■ THE INPUT
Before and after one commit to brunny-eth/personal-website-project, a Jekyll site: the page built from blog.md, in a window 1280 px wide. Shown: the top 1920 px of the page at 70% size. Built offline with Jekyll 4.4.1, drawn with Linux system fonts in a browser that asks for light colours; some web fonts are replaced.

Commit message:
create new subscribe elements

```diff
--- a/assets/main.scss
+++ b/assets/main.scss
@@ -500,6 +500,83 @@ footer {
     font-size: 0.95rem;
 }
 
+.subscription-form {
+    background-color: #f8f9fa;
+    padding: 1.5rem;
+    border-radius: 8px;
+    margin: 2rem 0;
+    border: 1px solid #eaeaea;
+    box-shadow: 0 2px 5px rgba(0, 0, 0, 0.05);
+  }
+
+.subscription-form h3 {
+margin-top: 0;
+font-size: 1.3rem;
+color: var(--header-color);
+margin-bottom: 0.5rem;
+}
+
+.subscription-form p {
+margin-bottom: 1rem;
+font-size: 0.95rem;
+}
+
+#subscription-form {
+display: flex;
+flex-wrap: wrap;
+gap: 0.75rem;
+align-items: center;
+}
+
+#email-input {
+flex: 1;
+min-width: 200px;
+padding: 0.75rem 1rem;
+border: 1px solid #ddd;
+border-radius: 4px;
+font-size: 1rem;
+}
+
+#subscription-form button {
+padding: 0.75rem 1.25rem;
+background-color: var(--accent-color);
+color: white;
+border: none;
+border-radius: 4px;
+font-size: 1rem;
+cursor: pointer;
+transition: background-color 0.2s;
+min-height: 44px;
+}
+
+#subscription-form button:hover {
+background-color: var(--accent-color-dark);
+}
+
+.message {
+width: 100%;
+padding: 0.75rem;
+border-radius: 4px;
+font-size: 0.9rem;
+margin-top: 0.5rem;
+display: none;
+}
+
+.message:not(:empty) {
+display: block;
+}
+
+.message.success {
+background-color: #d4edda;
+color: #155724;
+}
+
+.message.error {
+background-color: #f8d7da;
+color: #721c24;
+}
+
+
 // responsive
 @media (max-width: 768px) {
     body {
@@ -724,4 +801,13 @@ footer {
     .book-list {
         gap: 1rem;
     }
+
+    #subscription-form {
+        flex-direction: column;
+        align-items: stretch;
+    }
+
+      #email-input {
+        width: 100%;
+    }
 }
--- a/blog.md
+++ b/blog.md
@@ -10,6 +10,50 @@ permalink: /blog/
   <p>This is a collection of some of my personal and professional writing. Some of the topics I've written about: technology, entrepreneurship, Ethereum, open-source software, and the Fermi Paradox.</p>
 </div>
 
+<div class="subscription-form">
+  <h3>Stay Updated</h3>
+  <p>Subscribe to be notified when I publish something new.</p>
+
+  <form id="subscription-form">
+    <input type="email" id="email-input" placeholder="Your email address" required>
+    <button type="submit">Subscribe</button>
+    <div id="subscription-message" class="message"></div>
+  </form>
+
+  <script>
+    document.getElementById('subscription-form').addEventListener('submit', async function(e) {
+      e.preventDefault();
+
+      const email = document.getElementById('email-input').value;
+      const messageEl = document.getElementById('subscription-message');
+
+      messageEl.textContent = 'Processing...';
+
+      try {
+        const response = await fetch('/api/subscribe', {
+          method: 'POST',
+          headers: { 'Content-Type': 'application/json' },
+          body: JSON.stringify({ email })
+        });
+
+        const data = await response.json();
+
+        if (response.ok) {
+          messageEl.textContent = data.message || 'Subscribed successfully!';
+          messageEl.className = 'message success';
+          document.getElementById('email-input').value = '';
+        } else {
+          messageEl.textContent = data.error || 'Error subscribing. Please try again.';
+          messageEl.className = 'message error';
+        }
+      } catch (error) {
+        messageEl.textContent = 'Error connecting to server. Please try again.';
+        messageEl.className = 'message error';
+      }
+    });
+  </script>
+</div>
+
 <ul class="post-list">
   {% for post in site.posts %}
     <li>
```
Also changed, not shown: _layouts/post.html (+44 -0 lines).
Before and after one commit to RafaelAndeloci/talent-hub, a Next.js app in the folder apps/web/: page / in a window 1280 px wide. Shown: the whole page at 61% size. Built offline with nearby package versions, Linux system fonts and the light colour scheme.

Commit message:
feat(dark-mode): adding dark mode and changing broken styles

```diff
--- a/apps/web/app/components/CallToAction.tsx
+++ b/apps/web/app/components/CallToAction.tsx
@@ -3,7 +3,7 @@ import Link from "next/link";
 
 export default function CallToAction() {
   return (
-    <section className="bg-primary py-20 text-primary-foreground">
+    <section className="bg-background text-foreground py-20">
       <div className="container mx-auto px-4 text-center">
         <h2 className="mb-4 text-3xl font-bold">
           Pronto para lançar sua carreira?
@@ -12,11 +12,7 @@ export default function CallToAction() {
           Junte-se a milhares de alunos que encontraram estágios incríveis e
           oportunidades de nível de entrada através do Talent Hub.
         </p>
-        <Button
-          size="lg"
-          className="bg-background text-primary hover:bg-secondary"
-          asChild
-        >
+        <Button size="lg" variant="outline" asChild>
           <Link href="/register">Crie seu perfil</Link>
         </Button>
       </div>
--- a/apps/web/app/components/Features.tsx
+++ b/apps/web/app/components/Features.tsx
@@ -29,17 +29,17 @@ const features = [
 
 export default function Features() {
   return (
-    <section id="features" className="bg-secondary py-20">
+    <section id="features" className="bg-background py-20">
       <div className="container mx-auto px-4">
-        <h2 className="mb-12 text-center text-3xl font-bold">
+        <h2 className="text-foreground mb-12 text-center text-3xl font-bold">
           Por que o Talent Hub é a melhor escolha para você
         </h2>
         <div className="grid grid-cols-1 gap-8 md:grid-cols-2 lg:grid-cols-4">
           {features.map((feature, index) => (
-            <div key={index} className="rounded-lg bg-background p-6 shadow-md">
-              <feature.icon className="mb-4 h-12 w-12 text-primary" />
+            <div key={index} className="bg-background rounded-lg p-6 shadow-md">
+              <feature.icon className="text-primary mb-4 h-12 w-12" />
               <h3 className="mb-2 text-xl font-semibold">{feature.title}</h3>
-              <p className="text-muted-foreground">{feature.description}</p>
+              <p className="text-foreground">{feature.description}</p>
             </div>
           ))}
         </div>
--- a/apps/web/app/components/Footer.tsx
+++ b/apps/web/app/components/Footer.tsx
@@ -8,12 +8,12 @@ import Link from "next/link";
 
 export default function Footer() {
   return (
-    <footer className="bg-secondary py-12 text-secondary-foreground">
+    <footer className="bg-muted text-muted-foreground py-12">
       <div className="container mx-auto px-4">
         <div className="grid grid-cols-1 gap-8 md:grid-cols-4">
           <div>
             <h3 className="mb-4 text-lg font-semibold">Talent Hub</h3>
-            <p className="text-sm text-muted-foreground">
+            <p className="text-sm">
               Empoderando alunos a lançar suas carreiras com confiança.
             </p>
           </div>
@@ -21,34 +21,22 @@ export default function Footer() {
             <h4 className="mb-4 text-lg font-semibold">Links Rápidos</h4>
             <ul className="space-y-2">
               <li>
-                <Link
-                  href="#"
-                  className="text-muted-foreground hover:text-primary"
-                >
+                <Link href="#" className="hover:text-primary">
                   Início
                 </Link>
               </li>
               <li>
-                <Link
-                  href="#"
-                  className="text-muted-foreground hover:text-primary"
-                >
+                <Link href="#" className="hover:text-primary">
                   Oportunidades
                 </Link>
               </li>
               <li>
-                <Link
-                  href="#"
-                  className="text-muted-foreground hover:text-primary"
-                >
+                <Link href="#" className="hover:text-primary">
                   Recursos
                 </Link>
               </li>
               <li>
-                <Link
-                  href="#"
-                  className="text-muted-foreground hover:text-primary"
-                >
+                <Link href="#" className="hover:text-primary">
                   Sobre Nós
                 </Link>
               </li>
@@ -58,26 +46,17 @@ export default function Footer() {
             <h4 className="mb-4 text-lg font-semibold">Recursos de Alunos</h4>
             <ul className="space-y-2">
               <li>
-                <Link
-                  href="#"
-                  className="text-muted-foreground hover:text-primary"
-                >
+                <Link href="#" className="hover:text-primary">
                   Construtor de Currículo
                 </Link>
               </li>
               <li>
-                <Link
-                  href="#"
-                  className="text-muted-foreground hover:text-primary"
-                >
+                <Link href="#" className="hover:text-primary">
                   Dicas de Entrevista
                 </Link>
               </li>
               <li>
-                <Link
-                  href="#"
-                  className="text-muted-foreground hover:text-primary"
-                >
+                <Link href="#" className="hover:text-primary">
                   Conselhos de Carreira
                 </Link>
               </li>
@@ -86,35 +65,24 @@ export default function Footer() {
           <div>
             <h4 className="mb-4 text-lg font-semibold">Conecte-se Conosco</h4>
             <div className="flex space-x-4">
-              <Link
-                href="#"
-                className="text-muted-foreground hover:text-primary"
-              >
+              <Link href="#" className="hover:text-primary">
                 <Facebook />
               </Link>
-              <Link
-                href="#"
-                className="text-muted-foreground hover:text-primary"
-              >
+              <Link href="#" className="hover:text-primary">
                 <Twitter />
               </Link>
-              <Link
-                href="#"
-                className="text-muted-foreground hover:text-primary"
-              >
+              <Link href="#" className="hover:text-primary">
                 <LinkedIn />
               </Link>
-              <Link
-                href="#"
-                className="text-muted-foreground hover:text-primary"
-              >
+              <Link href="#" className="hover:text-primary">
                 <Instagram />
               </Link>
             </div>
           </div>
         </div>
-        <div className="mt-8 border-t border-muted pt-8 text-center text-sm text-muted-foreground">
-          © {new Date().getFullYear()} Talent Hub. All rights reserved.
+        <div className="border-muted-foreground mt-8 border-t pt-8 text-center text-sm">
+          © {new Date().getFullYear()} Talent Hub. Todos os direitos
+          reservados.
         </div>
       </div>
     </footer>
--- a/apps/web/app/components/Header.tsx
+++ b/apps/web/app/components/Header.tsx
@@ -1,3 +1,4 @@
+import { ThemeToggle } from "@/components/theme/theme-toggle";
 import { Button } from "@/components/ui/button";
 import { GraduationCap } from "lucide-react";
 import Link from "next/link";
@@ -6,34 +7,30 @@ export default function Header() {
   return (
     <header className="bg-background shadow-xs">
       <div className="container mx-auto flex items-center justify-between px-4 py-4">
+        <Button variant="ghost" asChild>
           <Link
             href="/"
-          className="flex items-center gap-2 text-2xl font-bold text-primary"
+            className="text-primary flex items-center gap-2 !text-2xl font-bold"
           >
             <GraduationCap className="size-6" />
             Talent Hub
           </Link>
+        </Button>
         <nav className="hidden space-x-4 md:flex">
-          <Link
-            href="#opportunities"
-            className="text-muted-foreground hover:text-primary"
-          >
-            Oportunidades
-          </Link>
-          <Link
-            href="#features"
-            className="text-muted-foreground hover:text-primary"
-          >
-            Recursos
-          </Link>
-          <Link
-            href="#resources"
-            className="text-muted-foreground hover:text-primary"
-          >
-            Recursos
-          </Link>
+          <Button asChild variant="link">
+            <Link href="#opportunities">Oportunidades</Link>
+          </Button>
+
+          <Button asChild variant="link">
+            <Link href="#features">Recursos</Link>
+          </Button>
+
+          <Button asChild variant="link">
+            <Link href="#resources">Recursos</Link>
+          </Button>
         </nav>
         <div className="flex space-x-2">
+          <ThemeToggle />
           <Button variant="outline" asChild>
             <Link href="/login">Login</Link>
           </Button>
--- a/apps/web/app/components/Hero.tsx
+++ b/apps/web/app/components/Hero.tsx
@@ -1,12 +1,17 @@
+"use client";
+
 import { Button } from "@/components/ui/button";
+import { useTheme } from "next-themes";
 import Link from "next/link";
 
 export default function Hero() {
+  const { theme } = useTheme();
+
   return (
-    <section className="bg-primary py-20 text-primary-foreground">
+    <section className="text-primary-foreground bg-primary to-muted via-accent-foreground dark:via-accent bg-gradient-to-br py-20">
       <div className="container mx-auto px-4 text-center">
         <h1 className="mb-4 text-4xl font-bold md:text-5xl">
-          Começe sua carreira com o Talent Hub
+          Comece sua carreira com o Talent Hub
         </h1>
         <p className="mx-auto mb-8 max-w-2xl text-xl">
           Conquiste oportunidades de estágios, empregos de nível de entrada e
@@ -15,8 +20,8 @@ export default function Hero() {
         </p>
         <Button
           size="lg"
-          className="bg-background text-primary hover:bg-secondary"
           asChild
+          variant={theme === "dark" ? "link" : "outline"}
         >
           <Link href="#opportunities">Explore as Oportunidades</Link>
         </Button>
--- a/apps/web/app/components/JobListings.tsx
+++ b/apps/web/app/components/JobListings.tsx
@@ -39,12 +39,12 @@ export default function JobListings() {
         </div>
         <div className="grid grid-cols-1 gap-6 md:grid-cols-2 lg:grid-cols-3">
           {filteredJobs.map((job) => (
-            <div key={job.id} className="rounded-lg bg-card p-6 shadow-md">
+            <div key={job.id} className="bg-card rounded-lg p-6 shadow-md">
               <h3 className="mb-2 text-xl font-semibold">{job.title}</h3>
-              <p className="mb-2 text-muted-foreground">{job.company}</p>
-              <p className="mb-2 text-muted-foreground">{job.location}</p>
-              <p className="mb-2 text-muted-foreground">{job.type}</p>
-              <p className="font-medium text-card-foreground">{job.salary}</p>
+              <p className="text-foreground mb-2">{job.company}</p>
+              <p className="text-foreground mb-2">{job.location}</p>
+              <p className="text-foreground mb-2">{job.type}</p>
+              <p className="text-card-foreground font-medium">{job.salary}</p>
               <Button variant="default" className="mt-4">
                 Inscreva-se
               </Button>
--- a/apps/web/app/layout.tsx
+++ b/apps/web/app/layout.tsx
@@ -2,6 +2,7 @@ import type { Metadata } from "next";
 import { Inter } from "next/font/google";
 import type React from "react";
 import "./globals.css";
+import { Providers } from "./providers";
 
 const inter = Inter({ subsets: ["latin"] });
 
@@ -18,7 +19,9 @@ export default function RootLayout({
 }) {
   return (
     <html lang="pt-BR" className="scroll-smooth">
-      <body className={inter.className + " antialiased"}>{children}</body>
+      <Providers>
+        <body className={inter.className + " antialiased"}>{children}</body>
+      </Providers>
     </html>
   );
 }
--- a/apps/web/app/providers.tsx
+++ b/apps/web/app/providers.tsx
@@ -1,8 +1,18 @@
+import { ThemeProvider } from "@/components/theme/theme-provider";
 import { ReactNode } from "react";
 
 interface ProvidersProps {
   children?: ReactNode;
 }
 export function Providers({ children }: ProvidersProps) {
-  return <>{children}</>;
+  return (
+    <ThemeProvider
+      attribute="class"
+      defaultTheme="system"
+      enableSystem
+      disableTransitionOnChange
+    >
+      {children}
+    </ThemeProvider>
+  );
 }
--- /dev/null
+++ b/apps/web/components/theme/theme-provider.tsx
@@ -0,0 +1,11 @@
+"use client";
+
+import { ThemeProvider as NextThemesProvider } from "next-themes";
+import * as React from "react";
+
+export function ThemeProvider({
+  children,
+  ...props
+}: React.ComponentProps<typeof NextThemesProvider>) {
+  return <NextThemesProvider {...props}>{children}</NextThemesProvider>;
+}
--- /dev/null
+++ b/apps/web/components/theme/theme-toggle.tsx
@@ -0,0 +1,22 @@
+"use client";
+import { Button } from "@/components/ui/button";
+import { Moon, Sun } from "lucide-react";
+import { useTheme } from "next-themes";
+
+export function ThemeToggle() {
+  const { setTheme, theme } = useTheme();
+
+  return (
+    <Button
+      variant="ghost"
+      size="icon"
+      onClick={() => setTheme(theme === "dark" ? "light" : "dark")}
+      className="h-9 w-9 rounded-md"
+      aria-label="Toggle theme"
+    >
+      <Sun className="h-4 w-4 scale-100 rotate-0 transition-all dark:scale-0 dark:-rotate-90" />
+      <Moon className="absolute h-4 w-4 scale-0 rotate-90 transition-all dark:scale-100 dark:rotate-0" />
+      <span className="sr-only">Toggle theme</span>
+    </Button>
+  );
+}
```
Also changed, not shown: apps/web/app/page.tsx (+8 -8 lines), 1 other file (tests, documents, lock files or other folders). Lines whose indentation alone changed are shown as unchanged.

■ WHAT THE TASK REQUIRES
Report each line in the entries where the string "with" occurs.

■ COMPLETED EXERCISE
Before and after one commit to brunny-eth/personal-website-project, a Jekyll site: the page built from blog.md, in a window 1280 px wide. Shown: the top 1920 px of the page at 70% size. Built offline with Jekyll 4.4.1, drawn with Linux system fonts in a browser that asks for light colours; some web fonts are replaced.
Before and after one commit to RafaelAndeloci/talent-hub, a Next.js app in the folder apps/web/: page / in a window 1280 px wide. Shown: the whole page at 61% size. Built offline with nearby package versions, Linux system fonts and the light colour scheme.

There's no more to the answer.